The lucky-save is a classic story, that event awash with emotional weight, in which the person survived by the merest, slightest, of chances. Were a microphone to be present at the time, the likely most common phrase after would be “Whoa! That was lucky!” though often with a great deal more cursing involved. There’s a compilation, not for the faint of heart, on YouTube, of videos showing bare misses. It’s been viewed more than 13 million times.
These stories begin as exclamations of luck, but fast-forward a period of time and when told around drinks at a social gathering, the story shifts ever so slightly into one of personal courage and skill. The focus is no longer on how the vehicle missed, but how “I” was able to get out of the way. If one were to shift the perspective to the flip-side and note just how many people aren’t lucky in similar circumstances, the response will likely not include being invited again. Yet, the reality of chance, or luck as we like to personalize it, is the storm falls where it will. The lucky-save video compilation focus is on the person saved, yet the question of what happened to everyone else involved in the accidents isn’t considered.
This tendency to personalize chance is bound within the way we tell our personal narratives. If we consider that story-telling is essentially memory-reconstruction, then, as Daniel Schacter (2002) puts it:
“…we tend to think of memories as snapshots from family albums that, if stored properly, could be retrieved in precisely the same condition in which they were put away. But we now know that we do not record our experiences the way a camera records them. Our memories work differently. We extract key elements from our experiences and store them. We then recreate or reconstruct our experiences rather than retrieve copies of them. Sometimes, in the process of reconstructing we add on feelings, beliefs, or even knowledge we obtained after the experience. In other words, we bias our memories of the past by attributing to them emotions or knowledge we acquired after the event.”
This attribution of emotions and knowledge post-event, is part of a bias spread across humanity. “…Events that work to our disadvantage are easier to recall than those that affect us positively” (Frank, 2016). This applies to a consideration of luck with a focus on the overcoming of an obstacle. The lucky-save story is not about everything that had to be in just the right order to have survived, instead it’s about one’s own activity in narrowly missing the destructive event.
Frank (2016) takes this mental gamesmanship into the realm of financial success, noting:
“According to the Pew Research Center, people in higher income brackets are much more likely than those with lower incomes to say that individuals get rich primarily because they work hard. Other surveys bear this out: Wealthy people overwhelmingly attribute their own success to hard work rather than to factors like luck or being in the right place at the right time.”

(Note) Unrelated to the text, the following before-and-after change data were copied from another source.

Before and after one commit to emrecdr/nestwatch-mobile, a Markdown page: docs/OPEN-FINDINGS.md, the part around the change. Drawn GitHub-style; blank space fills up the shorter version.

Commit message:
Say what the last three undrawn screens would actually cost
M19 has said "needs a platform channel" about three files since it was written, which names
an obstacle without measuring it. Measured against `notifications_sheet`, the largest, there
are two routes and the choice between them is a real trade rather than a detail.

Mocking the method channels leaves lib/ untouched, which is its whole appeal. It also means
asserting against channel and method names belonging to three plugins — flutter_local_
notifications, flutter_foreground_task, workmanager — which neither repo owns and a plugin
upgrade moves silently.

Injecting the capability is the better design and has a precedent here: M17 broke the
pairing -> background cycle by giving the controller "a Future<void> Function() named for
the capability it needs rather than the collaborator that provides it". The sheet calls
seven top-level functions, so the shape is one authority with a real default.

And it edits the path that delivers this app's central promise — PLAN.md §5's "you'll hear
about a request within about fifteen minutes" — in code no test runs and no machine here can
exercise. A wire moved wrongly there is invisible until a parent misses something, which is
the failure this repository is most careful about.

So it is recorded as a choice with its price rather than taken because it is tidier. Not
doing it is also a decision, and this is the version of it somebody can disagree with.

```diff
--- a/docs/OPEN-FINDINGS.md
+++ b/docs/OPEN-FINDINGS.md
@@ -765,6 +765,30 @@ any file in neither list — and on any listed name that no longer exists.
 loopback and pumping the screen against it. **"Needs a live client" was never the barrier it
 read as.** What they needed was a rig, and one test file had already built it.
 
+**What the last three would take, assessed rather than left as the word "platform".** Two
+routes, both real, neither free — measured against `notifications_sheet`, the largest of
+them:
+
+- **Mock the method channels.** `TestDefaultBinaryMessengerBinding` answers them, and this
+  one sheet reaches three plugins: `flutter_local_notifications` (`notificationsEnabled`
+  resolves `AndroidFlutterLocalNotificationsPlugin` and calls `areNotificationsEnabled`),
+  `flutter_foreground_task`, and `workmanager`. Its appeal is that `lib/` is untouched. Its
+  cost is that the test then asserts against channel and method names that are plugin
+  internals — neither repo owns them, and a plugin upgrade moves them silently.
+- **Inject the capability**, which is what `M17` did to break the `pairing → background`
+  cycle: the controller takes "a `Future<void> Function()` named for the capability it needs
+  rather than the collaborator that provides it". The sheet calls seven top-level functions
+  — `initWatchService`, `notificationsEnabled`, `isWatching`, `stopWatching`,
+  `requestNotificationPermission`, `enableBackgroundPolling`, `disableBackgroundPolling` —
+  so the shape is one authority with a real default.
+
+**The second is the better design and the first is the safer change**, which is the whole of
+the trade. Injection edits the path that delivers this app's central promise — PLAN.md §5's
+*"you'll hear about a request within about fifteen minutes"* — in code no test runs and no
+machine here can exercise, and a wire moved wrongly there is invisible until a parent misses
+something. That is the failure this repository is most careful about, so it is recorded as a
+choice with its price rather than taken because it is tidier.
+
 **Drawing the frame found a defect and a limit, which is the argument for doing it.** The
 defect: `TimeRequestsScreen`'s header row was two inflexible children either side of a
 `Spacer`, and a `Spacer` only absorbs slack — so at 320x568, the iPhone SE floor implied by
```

However, the core psychological feature of the studies mentioned stretches far beyond financial success. Effectively, the belief of the wealthy that hard-work rather than chance led to their success, is based on the notion of individual rightness, of having personally acted in such a way as to overcome negative events. This feeling of self-right-eousness, or pride, is based on two factors: 1) confrontation with a perceived obstacle, and 2) ignorance of supporting variables.
Pride is not limited to a connection of financial success, it is a supportive feeling in any circumstance of dealing with adversity. With the political season full upon us and the central narrative for both parties being a battle between the “Haves and the Have-Nots,” the two factors of confrontation and ignorance have a lot to work with. Combined with social media’s ability to exponentially expand the reach of ego, it is not merely leaders that have become demagogues, we all are in a mad dash to manifest our individual version with upraised fists.
Thankfully our capacity to expand our perspective doesn’t require more than being actively reminded. Rather than a focus on the rightness of one’s political identity or a belief in having successfully hit upon the right group and ideology to belong to, consider all the factors that went into the journey getting there. This is not a denial of one’s personal agency so much as a broadening recognition that where we end up, whether it be within a social movement or possessing a large bank account, has at least as much to do with factors outside of our immediate control.
We do not select which ideas to believe as if from a mental sample platter, any more than business success occurs purely from personal will and effort. Ideas and their acquisition work upon and within structures as much as any business. For every governmental and legal system in place, there is a cultural and familial background. For every road travelled and delivery system utilized, there are educational opportunities and temperament that support and direct our attention to particular ideas over others.
“Economists like to talk about scarcity, but its logic doesn’t always hold up in the realm of human emotion. Gratitude, in particular, is a currency we can spend freely without fear of bankruptcy” (Frank, 2016).
By reminding ourselves to look beyond our lucky-save stories, we can appreciate all that went into and continues to exist for us to be where we are.
© David Teachout
Frank, Robert. (2016). The Atlantic. Why Luck Matters More Than You Might Think
Schacter, Daniel L. (2002-05-07). The Seven Sins of Memory: How the Mind Forgets and Remembers (p. 9). Houghton Mifflin Harcourt. Kindle Edition.